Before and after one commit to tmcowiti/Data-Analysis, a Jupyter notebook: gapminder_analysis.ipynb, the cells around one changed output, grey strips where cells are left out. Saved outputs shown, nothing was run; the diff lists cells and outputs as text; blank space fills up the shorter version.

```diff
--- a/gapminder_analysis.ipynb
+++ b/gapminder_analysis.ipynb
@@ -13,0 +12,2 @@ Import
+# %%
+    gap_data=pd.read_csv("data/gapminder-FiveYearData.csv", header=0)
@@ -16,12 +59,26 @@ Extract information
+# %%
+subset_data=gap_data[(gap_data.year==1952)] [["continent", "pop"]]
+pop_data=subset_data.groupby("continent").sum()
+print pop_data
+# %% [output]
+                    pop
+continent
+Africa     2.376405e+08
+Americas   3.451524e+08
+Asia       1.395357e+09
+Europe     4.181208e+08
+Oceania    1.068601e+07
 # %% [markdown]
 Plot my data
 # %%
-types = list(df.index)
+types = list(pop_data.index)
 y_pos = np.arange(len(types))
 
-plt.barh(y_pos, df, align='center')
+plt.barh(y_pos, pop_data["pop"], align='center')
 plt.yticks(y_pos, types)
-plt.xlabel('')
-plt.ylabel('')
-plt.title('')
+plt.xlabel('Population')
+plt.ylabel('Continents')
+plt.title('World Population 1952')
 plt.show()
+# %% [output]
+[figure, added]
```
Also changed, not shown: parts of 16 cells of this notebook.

* * *

### [BRIEF]
For this exercise, gather every line of the data that contains the word "shown".

### [ANSWER BOX]
Before and after one commit to tmcowiti/Data-Analysis, a Jupyter notebook: gapminder_analysis.ipynb, the cells around one changed output, grey strips where cells are left out. Saved outputs shown, nothing was run; the diff lists cells and outputs as text; blank space fills up the shorter version.
Also changed, not shown: parts of 16 cells of this notebook.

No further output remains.